-- Opening Marker --
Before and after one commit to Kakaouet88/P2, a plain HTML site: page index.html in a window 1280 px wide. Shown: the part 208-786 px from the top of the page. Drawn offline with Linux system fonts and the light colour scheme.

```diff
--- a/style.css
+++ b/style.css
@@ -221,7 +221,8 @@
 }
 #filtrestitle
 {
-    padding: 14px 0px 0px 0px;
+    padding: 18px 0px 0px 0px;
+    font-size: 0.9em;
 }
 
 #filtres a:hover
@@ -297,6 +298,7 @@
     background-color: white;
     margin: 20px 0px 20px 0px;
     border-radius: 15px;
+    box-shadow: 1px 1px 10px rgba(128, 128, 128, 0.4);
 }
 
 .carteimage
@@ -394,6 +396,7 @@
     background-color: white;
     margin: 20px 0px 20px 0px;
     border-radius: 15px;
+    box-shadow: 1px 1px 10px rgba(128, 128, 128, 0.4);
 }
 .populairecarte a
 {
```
-- Closing Marker --
-- Opening Marker --
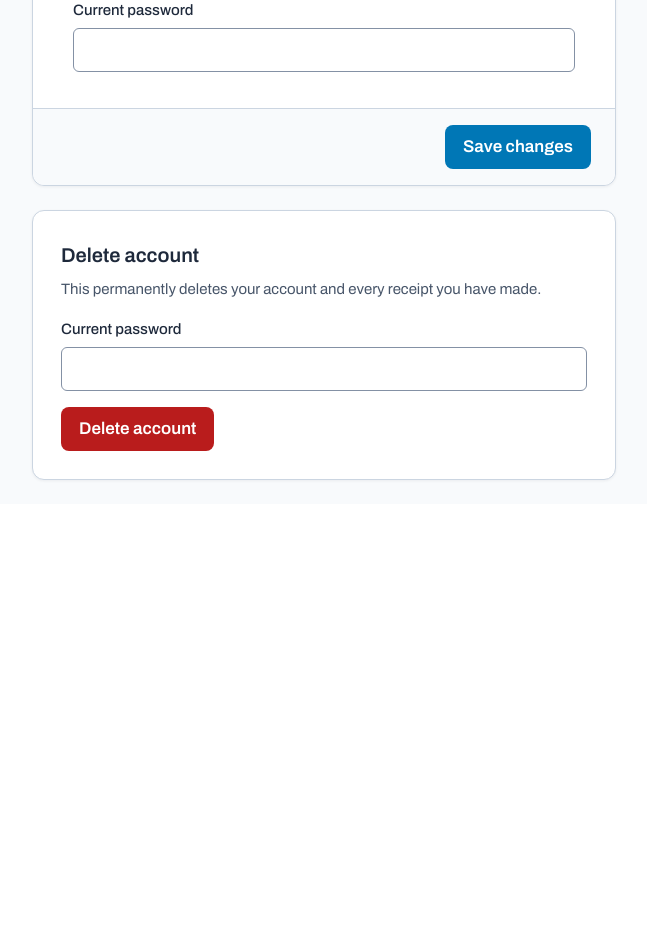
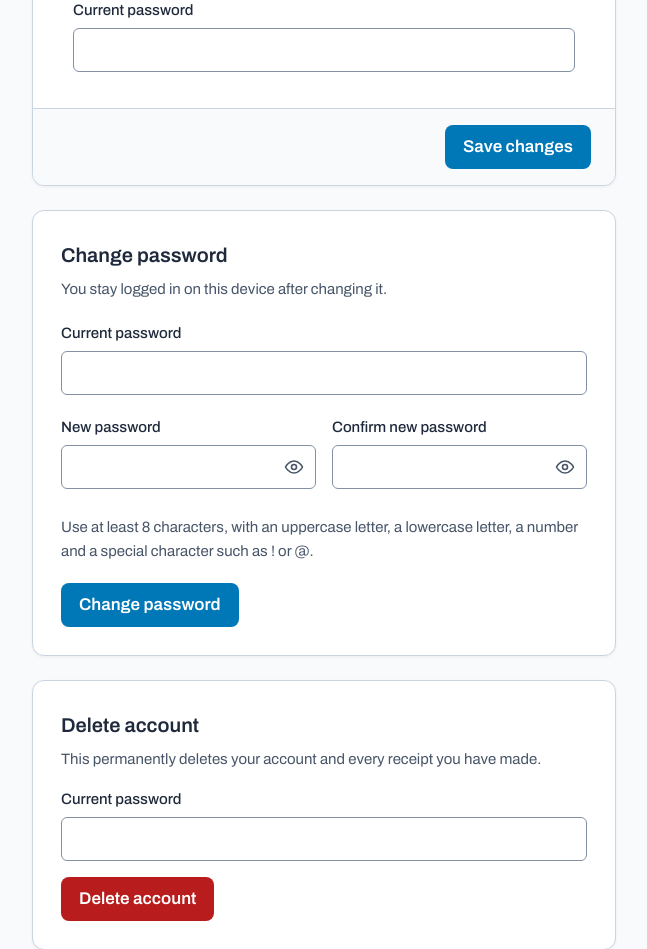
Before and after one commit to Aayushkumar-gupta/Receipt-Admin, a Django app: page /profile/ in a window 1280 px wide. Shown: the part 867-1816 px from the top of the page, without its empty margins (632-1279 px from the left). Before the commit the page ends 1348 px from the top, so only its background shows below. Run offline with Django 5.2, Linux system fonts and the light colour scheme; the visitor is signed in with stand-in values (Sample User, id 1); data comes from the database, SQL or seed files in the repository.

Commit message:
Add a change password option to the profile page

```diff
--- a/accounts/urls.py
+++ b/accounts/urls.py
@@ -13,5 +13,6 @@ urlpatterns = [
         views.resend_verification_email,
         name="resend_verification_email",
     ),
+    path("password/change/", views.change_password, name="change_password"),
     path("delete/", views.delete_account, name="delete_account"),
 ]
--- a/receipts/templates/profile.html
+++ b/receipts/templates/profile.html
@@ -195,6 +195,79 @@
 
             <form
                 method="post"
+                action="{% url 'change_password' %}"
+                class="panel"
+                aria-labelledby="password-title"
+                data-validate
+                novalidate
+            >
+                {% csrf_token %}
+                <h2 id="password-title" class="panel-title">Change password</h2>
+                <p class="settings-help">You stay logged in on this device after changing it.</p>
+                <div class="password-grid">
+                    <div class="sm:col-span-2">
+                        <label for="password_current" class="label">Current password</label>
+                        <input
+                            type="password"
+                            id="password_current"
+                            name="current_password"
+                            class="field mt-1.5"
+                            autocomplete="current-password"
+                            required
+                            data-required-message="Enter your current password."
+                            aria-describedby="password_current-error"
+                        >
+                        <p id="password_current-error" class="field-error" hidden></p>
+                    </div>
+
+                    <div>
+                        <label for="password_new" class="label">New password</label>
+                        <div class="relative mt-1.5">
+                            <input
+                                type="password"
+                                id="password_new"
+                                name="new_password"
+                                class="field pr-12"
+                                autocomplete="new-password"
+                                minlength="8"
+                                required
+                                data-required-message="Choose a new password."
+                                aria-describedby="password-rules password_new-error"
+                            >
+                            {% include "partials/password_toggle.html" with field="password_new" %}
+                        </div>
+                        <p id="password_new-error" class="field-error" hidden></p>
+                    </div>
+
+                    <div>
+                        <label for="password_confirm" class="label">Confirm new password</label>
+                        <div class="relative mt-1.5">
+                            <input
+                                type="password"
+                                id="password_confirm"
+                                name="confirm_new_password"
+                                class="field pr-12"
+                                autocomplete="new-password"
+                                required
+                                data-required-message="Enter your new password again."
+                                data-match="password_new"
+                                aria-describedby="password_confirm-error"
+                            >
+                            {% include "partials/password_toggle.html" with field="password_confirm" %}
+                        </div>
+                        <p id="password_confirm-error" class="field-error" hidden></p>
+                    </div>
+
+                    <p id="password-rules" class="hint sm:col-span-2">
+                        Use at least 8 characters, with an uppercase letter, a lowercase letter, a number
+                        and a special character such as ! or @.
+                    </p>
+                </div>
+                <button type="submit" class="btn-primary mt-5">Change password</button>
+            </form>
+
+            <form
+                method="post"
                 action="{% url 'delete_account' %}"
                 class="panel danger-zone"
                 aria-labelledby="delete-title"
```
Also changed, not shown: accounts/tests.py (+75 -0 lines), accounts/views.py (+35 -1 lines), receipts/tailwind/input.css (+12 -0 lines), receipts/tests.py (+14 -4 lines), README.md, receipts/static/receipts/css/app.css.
-- Closing Marker --
- **Exercise directions**: Reproduce each line above that contains "field".

- **Result**:
+                            class="field mt-1.5"
+                        <p id="password_current-error" class="field-error" hidden></p>
+                                class="field pr-12"
+                            {% include "partials/password_toggle.html" with field="password_new" %}
+                        <p id="password_new-error" class="field-error" hidden></p>
+                                class="field pr-12"
+                            {% include "partials/password_toggle.html" with field="password_confirm" %}
+                        <p id="password_confirm-error" class="field-error" hidden></p>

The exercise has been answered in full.